Democratic Rep. Sharice Davids urged her Kansas GOP colleagues Tuesday to speak out against a Trump administration policy that will enable faith-based adoption services to turn away same-sex couples.
They won’t be heeding her advice.
Davids, the only Democrat in the Kansas delegation and one of nine LGBTQ members of Congress, sent a letter Tuesday asking Republican colleagues to use their relationships with President Donald Trump to help reverse the policy.
“As a member of the LGBTQ community myself, I cannot overstate the material harm this proposed rule would do. Preventing qualified, capable, and loving parents from fostering or adopting children in need of a home based on the parents’ sexual orientation or gender identity is cruel and baseless,” wrote Davids, the first LGBTQ person to represent Kansas at the federal level.
The Department of Health and Human Services released a proposed rule Friday that would roll back an Obama-era regulation barring discrimination on the basis of sexual orientation and gender identity.
All five Republican members of the state’s congressional delegation voiced support for the policy Tuesday after receiving Davids’ letter.
The new rule will enable groups receiving federal dollars through HHS, such as faith-based adoption services, to refuse to place children with same-sex couples without an impact on their federal funding. Kansas adopted a similar policy under former Gov. Jeff Colyer.
“Please speak out for LGBTQ Kansans and the thousands of Kansas children in foster care who will be harmed by this rule,” Davids told her colleagues.
It’s the first time the freshman has specifically asked the state’s Republicans to join her in opposing one of Trump’s policies.
Reps. Roger Marshall, Steve Watkins and Ron Estes issued a joint response Tuesday afternoon in support of the Trump administration’s decision to drop the Obama era rule.
“The proposed rule by HHS rolls back a radical left policy implemented in the closing days of the Obama administration. The rule will not prevent anyone from adopting children, but instead allows faith-based foster care and adoption services to continue to place children in homes with loving parents,” the Kansas Republicans wrote in a joint statement.
“The Trump administration is right to protect religious freedom and this rule is good news for Kansas children in foster care because it will allow more providers to participate in the system, rather than exclude providers based on deeply held religious beliefs. We applaud this rule as it will help more foster kids find loving homes and will keep the focus on the welfare of children, instead of proxy culture wars waged by radical left ideologues.”

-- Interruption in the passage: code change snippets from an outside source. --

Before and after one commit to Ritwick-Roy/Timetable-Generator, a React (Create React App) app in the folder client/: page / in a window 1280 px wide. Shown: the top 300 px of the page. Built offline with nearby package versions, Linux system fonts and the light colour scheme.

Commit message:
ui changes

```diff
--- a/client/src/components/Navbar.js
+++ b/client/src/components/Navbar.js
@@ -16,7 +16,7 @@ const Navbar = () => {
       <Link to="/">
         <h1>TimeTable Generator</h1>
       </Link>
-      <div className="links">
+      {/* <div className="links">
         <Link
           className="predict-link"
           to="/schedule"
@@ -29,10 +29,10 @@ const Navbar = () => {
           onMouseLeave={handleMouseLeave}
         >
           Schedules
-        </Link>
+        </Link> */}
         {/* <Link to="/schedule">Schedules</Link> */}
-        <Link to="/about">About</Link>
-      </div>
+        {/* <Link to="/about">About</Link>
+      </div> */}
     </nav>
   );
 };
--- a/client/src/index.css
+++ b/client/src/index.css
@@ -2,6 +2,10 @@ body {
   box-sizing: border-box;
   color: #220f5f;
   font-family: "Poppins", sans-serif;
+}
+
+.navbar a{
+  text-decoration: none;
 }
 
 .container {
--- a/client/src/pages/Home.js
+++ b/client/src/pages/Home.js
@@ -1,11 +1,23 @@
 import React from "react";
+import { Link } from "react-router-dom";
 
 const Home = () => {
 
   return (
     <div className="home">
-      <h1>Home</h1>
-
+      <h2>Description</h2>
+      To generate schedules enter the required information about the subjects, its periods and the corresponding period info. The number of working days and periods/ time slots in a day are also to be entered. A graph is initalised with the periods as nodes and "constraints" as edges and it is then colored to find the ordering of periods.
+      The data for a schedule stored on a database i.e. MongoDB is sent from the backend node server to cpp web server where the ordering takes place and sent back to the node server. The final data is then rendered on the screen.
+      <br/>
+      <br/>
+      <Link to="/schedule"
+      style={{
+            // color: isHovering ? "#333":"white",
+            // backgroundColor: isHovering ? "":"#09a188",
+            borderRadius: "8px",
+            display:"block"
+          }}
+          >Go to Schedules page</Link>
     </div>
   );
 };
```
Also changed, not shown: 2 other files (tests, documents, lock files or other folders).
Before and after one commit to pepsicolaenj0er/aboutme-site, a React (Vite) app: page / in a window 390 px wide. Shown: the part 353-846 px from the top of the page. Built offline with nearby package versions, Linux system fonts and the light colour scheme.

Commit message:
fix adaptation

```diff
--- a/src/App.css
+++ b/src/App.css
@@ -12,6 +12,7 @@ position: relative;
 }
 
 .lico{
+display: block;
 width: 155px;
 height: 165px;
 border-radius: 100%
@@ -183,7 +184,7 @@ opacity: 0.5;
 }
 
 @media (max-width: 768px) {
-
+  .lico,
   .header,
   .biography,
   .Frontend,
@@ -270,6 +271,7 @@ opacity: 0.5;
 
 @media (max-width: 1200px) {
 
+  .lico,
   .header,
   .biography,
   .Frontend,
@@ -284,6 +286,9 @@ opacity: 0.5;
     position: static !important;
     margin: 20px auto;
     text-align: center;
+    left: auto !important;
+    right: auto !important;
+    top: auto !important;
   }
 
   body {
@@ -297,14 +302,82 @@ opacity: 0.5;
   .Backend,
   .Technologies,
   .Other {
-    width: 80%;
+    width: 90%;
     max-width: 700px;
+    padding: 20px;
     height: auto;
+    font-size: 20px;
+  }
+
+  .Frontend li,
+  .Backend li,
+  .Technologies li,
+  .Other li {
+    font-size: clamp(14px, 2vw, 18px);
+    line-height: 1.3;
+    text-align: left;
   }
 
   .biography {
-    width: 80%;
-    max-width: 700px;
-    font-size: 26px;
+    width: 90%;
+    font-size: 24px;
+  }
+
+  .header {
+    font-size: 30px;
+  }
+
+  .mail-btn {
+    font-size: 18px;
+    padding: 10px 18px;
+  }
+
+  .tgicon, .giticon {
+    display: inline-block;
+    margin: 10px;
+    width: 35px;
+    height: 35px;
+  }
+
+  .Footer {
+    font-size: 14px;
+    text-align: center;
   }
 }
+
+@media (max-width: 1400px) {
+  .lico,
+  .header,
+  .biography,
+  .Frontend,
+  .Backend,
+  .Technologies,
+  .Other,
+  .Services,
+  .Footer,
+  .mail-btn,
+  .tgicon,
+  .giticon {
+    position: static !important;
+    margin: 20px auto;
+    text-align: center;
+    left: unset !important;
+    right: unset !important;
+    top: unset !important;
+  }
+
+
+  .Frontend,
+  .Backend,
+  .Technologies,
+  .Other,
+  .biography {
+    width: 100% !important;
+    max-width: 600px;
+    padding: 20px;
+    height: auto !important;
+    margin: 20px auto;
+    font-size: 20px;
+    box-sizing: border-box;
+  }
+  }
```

The Trump administration’s rule would make HHS adhere to the federal anti-discrimination law, which does not include sexual orientation or gender identity as protected classes.
Davids is a co-sponsor of a bill that would add these categories to the law, which prohibits discrimination based on race and religion. The bill passed the Democratic-controlled House in May, but has not move forward in the GOP-controlled Senate.
Davids has also co-sponsored a bill that would ban anti-LGBTQ discrimination in adoption and foster care and provide state’s greater resources to serve LGBT youth in foster care.
“This funding comes from hardworking taxpayers, and it is unacceptable to allow those funds to be used for discrimination,” Davids wrote in her letter.
The proposed rule will undergo a 30-day public comment period upon its publication in the Federal Register.
Both of the states Republican senators issued statements in support of the Trump administration’s move, contending the change prevents discrimination against faith-based groups.
“I am against any type of discrimination. I strongly support religious freedom and am committed to the rule of law, as such I don’t believe the federal government should be in the business of regulating religion,” Roberts said in the statement.
Sen. Jerry Moran, R-Kansas, said in a statement that it should be a priority to permit as many adoption agencies as possible to operate.
“By forcing faith-based organizations to follow government regulations instead of their beliefs, it would result in fewer agencies working to fulfill that goal. Under the Administration’s rule, same-sex couples, single parents and all eligible to adopt may continue to do so through accommodating agencies,” Moran said.
Kansas Gov. Laura Kelly, a Democrat, said in a statement Tuesday afternoon that the proposed rule would be detrimental to Kansas kids and praised Davids for speaking out on it. But the governor’s statement did not say whether Kelly’s administration planned to seek a repeal of the state law, adopted under GOP predecessor, which enables faith-based groups to refuse same-sex couples without an impact on their state funding.
The Kansas Catholic Conference, one of the main group that advocated for the Kansas law, applauded the Trump administration’s decision to pursue a similar policy.
Tom Witt, the spokesman for Equality Kansas, the state’s leading LGBTQ rights group, said the reversal of the Obama policy represents a broken promise from Trump, who pledged to protect gay rights as a presidential candidate in 2016.
“For nearly two decades, we have endured ongoing state-level attacks on our efforts to protect LGBTQ Kansans from discrimination. We’re now seeing the same tactics at the federal level, where the Trump administration and its far‑right allies are removing what little protections we have,” Witt said in an email. “Not only that, but they are actively incentivizing discrimination with the very tax dollars we pay.”